Most of the relationship between humans is protected by the law. Among these laws there are those that regulate the relationship between traders or merchants. Because of the diversity of merchant activities, different laws applied to every form of transactions and parties. However, the Uniform Commercial Code (UCC) came in to bring all the different laws into one code. As such, the UCC defined in its own way, who qualifies to be a merchant among other terms that were in contention. Regarding the case at hand, it is related to farming and farming in general, has its own challenges when it comes to enforcing agreements between different parties. Article 2 of the UCC for instance qualifies who a merchant is and also disqualifies who may not be a merchant. It further provides for cases whereby someone may be deemed to be a merchant.

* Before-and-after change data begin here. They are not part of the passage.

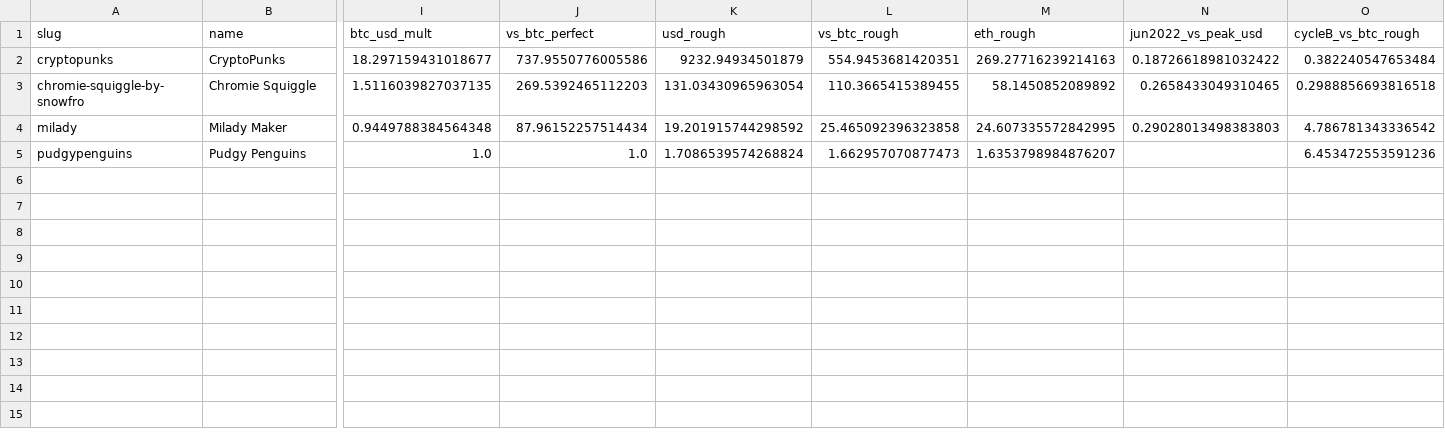
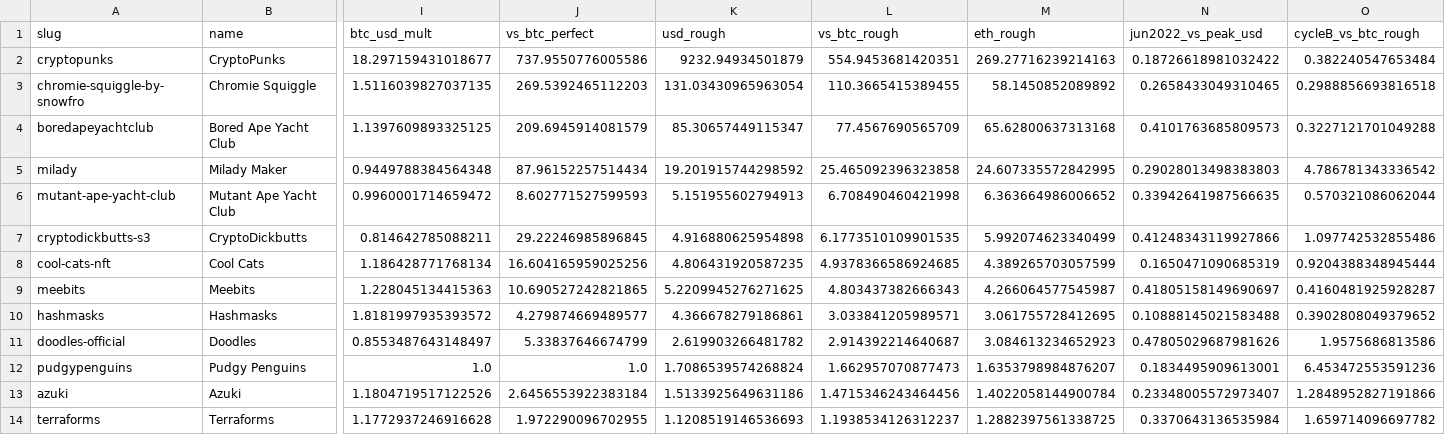
Before and after one commit to ness0x0/ETH-, a CSV file: data/processed/cycleA_summary.csv, drawn as a sheet; only a part is shown, gaps mark what is left out; addresses are those after the commit; rows hold the shown columns only; the diff names each change by its address in the sheet, - before the commit and + after, or states it on an @@ line.

```diff
--- a/data/processed/cycleA_summary.csv
+++ b/data/processed/cycleA_summary.csv
+row 4: boredapeyachtclub | Bored Ape Yacht Club | 1.1397609893325125 | 209.6945914081579 | 85.30657449115347 | 77.4567690565709 | 65.62800637313168 | 0.4101763685809573 | 0.3227121701049288
+row 6: mutant-ape-yacht-club | Mutant Ape Yacht Club | 0.9960001714659472 | 8.602771527599593 | 5.151955602794913 | 6.708490460421998 | 6.363664986006652 | 0.33942641987566635 | 0.570321086062044
+row 7: cryptodickbutts-s3 | CryptoDickbutts | 0.814642785088211 | 29.22246985896845 | 4.916880625954898 | 6.1773510109901535 | 5.992074623340499 | 0.41248343119927866 | 1.097742532855486
+row 8: cool-cats-nft | Cool Cats | 1.186428771768134 | 16.604165959025256 | 4.806431920587235 | 4.9378366586924685 | 4.389265703057599 | 0.1650471090685319 | 0.9204388348945444
+row 9: meebits | Meebits | 1.228045134415363 | 10.690527242821865 | 5.2209945276271625 | 4.803437382666343 | 4.266064577545987 | 0.41805158149690697 | 0.4160481925928287
+row 10: hashmasks | Hashmasks | 1.8181997935393572 | 4.279874669489577 | 4.366678279186861 | 3.033841205989571 | 3.061755728412695 | 0.10888145021583488 | 0.3902808049379652
+row 11: doodles-official | Doodles | 0.8553487643148497 | 5.33837646674799 | 2.619903266481782 | 2.914392214640687 | 3.084613234652923 | 0.47805029687981626 | 1.9575686813586
-N12 (jun2022_vs_peak_usd): (empty)
+N12 (jun2022_vs_peak_usd): 0.1834495909613001
+row 13: azuki | Azuki | 1.1804719517122526 | 2.6456553922383184 | 1.5133925649631186 | 1.4715346243464456 | 1.4022058144900784 | 0.23348005572973407 | 1.2848952827191866
+row 14: terraforms | Terraforms | 1.1772937246916628 | 1.972290096702955 | 1.1208519146536693 | 1.1938534126312237 | 1.2882397561338725 | 0.3370643136535984 | 1.659714096697782
```
Also changed, not shown: 22 other files.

In order for the Uniform Commercial Code to apply to farmers, there is an important thing that must be proved. That is that the parties have met the threshold for being considered merchants. As it can be seen in the Phillip Wendling case, they both were merchants as they fell within the definition in the UCC. Having been a stockman and farmer in the Harvey County, he can be held to have knowledge peculiar to farming. This implies that he was well versed with the trade practices in farming and stocking. Mr. Puls on the other side is said to be an active cattle buyer in the area and the fact that they met in the right forum meant they both were accustomed to the farming activities.
A good case law whereby the defendant claimed he was not a merchant as per the Uniform Commercial Code is in the case of a 1977 case. Referring the case of Nelson v. Union Equity Cooperative Exchange 548 S.W.2d 352 (Tex. 1977) presents a scenario whereby a seller was found liable after failing to deliver wheat at a future date as agreed. He claimed he could not be bound by the agreement as he was not a merchant in the first place and also claimed that he had not signed the agreement. The Court disagreed with him and stated that he had a reasonable timeframe to reject the agreement of which he did not hence liability. Also, in this case, it was held that he was a merchant as he had met some of the principles developed by Courts to determine how long someone should have been in the trade to be said to have been a longtime merchant a principle that was in agreement with Dolan (1977) when he posited that courts ought not look at strict wording of the Codes when determining liability.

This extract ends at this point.